The collection of British painting built up over the past 16 years by Susan Kasen and Robert Summer is billed as "a candid and revealing look at the state of recent British art". This it is not. It is, rather, a personal assessment of the best Britain has to offer. But it is through just such personal views that we can learn the general consensus. If this is British painting as the Americans see it, and as it must stand or fall against the art more commonly portrayed worldwide as the cutting edge of British creativity, then we should worry.

It might seem gratuitous to pick holes in any collection. In this case, however, the gaps are so serious and the influence of the collection so potentially powerful, that it is a worthwhile, even necessary exercise. Certainly there are some big names here. The background is set with classics by Sickert and Bomberg. It is the generic groupings, however, which give a clue to the collection's failings. The exhibition is arranged with seven such headings, ranging from "reality distilled" to "the legacy of pop art". The fact that such contrived groupings were felt necessary suggests that the paintings are unable to speak for themselves. In effect, this is a clever device which allows the collectors to place works by big names alongside those by unknown or lesser artists and in so doing to elevate the latter. Thus the derivative landscapes of Lucy Jones stand alongside Bomberg and Kossoff, the facile allegories of Nicholas Jolly beside Carel Weight, Steven Campbell and Stephen Conroy. That said, there are a number of interesting discoveries here - notably Anna Mazzotta and Mark Hampson -but too often the selection is fundamentally flawed.

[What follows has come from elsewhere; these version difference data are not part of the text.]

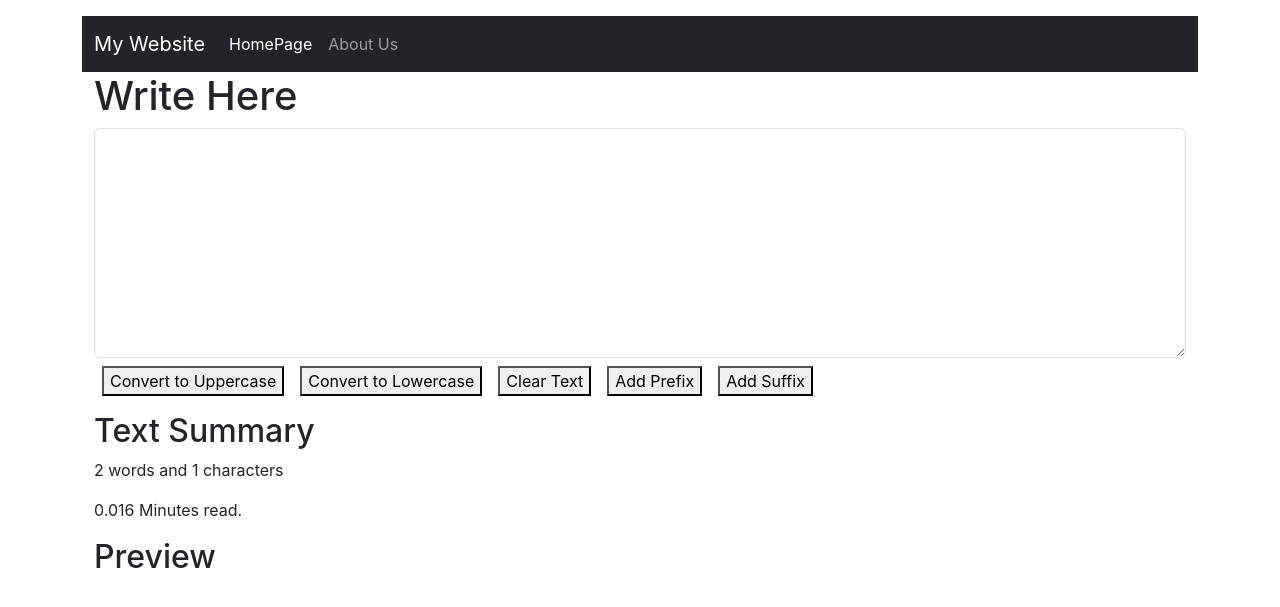
Repository: WajihaGul/Reactjs
Page: /
These files come from the project's save history. The page is drawn as it stood at one moment and after the next save; the edit follows.
The browser window is 1280 px wide. The pictures show the whole page.
The project was rebuilt for these pictures with package versions that can differ from the ones it lists, and the page was loaded fresh each time. Also part of the build but not shown: src/App.css, src/Components/Alert.js, src/Components/About.js.

Above is the page before, as saved 2024-02-12 20:30:29.

### public/index.html
<!DOCTYPE html>
<html lang="en">
  <head>
    <meta charset="utf-8" />
    <link rel="icon" href="favicon-16x16.png" />
    <meta name="viewport" content="width=device-width, initial-scale=1" />
    <meta name="theme-color" content="#000000" />
    <meta
      name="TextUtils"
      content="Web site created using create-react-app"
    />
    <link rel="apple-touch-icon" href="%PUBLIC_URL%/logo192.png" />
    <!--
      manifest.json provides metadata used when your web app is installed on a
      user's mobile device or desktop. See https://developers.google.com/web/fundamentals/web-app-manifest/
    -->
    <link rel="manifest" href="%PUBLIC_URL%/manifest.json" />
    <!--
      Notice the use of %PUBLIC_URL% in the tags above.
      It will be replaced with the URL of the `public` folder during the build.
      Only files inside the `public` folder can be referenced from the HTML.

      Unlike "/favicon.ico" or "favicon.ico", "%PUBLIC_URL%/favicon.ico" will
      work correctly both with client-side routing and a non-root public URL.
      Learn how to configure a non-root public URL by running `npm run build`.
    -->


    <link href="https://cdn.jsdelivr.net/npm/bootstrap@5.3.2/dist/css/bootstrap.min.css" rel="stylesheet" integrity="sha384-T3c6CoIi6uLrA9TneNEoa7RxnatzjcDSCmG1MXxSR1GAsXEV/Dwwykc2MPK8M2HN" crossorigin="anonymous">
    <title>TextUtils</title>

  </head>
  <body>
    <noscript>You need to enable JavaScript to run this app.</noscript>
    <div id="root"></div>
    <script src="https://cdn.jsdelivr.net/npm/bootstrap@5.3.2/dist/js/bootstrap.bundle.min.js" integrity="sha384-C6RzsynM9kWDrMNeT87bh95OGNyZPhcTNXj1NW7RuBCsyN/o0jlpcV8Qyq46cDfL" crossorigin="anonymous"></script>

  </body>
</html>

### src/App.js
import './App.css';
import Navbar from './Components/Navbar';
import Alert from './Components/Alert';
import TextArea from  './Components/TextArea';
import About from './Components/About';
import React, { useState } from 'react';
import {
  BrowserRouter as Router,
  Routes,
  Route,
} from "react-router-dom";

function App() {
const  [alert, setAlert] = useState(null);

const showAlert=(message,type)=>{
  setAlert({
    msg:message,
    type:type
  });
  setTimeout(()=>{
    setAlert(null)
  },3000);
}


return (
  <Router>
    <div className="container my-3">
      <Navbar title="My Website" about="About Us" home="HomePage" />
      <Alert alert={alert} />
      <Routes>
        <Route path="/" element={<TextArea showAlert={showAlert} />} />
        <Route path="/about" element={<About />} />
      </Routes>
    </div>
  </Router>
);
}

export default App;

### src/Components/Navbar.js
import React from 'react'
import PropTypes from 'prop-types'
import { Link } from 'react-router-dom'
export default function Navbar(props) {
  return (
    <nav className="navbar navbar-expand-lg navbar-dark bg-dark">
        <div className="container-fluid">
          <Link className="navbar-brand" to="/">{props.title}</Link>
          <button className="navbar-toggler" type="button" data-bs-toggle="collapse" data-bs-target="#navbarSupportedContent" aria-controls="navbarSupportedContent" aria-expanded="false" aria-label="Toggle navigation">
            <span className="navbar-toggler-icon"></span>
          </button>
          <div className="collapse navbar-collapse" id="navbarSupportedContent">
            <ul className="navbar-nav me-auto mb-2 mb-lg-0">
              <li className="nav-item">
                <Link className="nav-link active" aria-current="page" to="/">{props.home}</Link>
              </li>
              <li className="nav-item">
                <Link className="nav-link" to="/About">{props.about}</Link>
              </li>

            </ul>
            {/*<form className="d-flex" role="search">
              <input className="form-control me-2" type="search" placeholder="Search" aria-label="Search"/>
              <button className="btn btn-outline-success" type="submit">Search</button>
            </form>

            <div className="form-check form-switch">
              <input className="form-check-input" onClick={props.switchMode} type="checkbox" role="switch" id="flexSwitchCheckDefault" />
               <label className="form-check-label" htmlFor="flexSwitchCheckDefault">Switch Mode</label>
              </div>

                <div className={`form-check form-switch text-${props.mode==='light'?'dark':'light'}`}>
                        <input className="form-check-input" onClick={props.toggleMode} type="checkbox" id="flexSwitchCheckDefault"/>
                        <label className="form-check-label" htmlFor="flexSwitchCheckDefault">Enable DarkMode</label>
                    </div>
                    */}
          </div>
        </div>
      </nav>
  )
}
Navbar.propTypes = {
    title: PropTypes.string ,
    about: PropTypes.string ,
    home: PropTypes.string
}
Navbar.defaultProps = {
    title : "Home",
    about : "About",

}

### src/Components/TextArea.js
import { useState } from "react"
import React from 'react'

export default function TextArea(props) {

    const textOnChange=(event)=>{
        setText(event.target.value);
    }

    const textUpper=()=>{
        let newText=text.toUpperCase();
        setText(newText);
        props.showAlert("Text converted to UpperCase","success")
    }

    const textLower=()=>{
        let newText=text.toLowerCase();
        setText(newText);
        props.showAlert("Text converted to LowerCase","success")
    }

    const textClear=()=>{
        let newText=' ';
        setText(newText);
        props.showAlert("Cleared the Text Area","success");
    }

    const prefixText=()=>{
        let newText='New Text ' +text;
        setText(newText);
        props.showAlert(`Added Prefix to the Text`,"success")
    }

    const suffixText=()=>{
        let newText= text + ' New Text ';
        setText(newText);
        props.showAlert('Appended Suffix to the Text','success')
    }

    const [text,setText]=useState(' ');

    return (
   <>
    <div className='container'>
        <h1>Write Here</h1>
  <textarea className="form-control" value={text} onChange={textOnChange} id="floatingTextarea" rows={9}></textarea>
  <button className="btn1  mx-2 my-2" onClick={textUpper}  >Convert to Uppercase</button>
  <button className="btn2 mx-2 my-2" onClick={textLower}  >Convert to Lowercase</button>
  <button className="btn3 mx-2 " onClick={textClear}  >Clear Text</button>
  <button className="btn4 mx-2 " onClick={prefixText}  >Add Prefix</button>
  <button className="btn5 mx-2 " onClick={suffixText}  >Add Suffix</button>

  </div>
  <div className="container my-2">
    <h2 >Text Summary</h2>
    <p>{text.split(' ').length} words and {text.length} characters</p>
    <p>{0.008*text.split(' ').length} Minutes read.</p>
    <h2>Preview</h2>
    <p><b>{text}</b></p>
  </div>
  </>
  )
}

Loaded but not shown: src/index.js (common file); src/index.css (common file); src/reportWebVitals.js (common file)

After the next save:
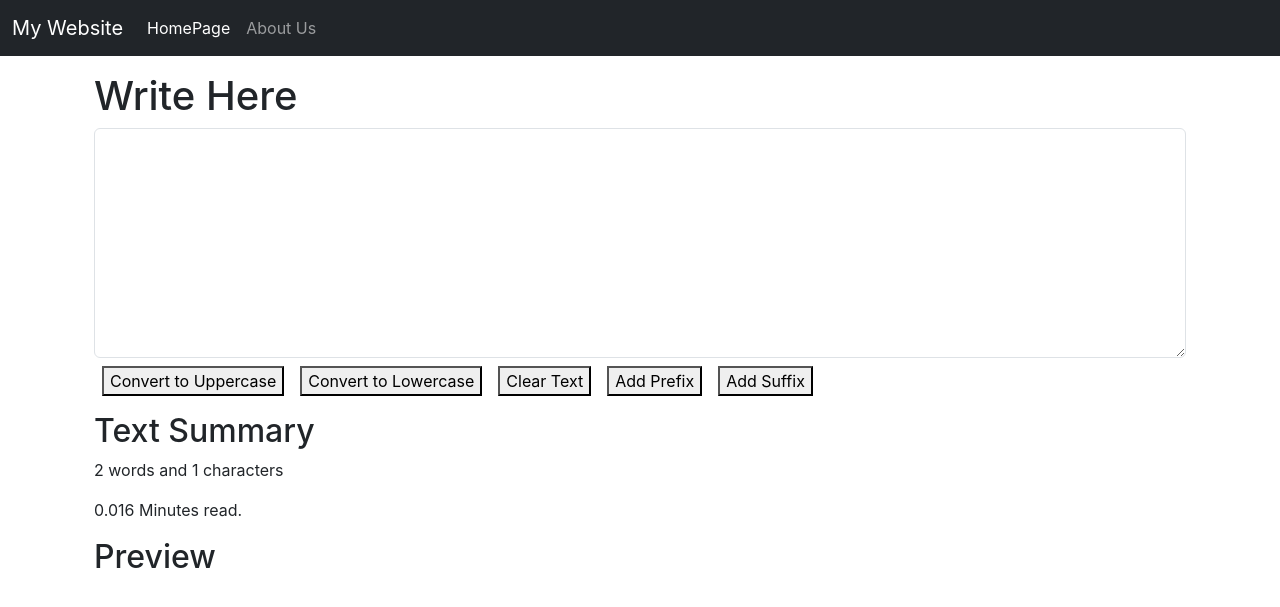
Saved 20 s later.
--- a/src/App.js
+++ b/src/App.js
@@ -26,9 +26,9 @@ const showAlert=(message,type)=>{
 
 return (
   <Router>
-    <div className="container my-3">
       <Navbar title="My Website" about="About Us" home="HomePage" />
       <Alert alert={alert} />
+      <div className="container my-3">
       <Routes>
         <Route path="/" element={<TextArea showAlert={showAlert} />} />
         <Route path="/about" element={<About />} />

It is important to applaud Kasen and Summer for their enlightened patronage of our younger painters. It is unfortunate, however, that they are not yet acquainted with, or have chosen to ignore, so many other painters more worthy of their attention. Without such voices as those named above any collection claiming to embrace the character of contemporary British painting remains incomplete. "Without Susan Kasen and Robert Summer the present complexion of the contemporary British art scene would be very different," eulogises the catalogue essay. True, but on the present showing that complexion seems somewhat sallow, merely confirming the perceived international viewpoint that British painting is, as it has always been, parochial, charming and safe.

n `An American Passion', Royal College of Art, London, to 3 Dec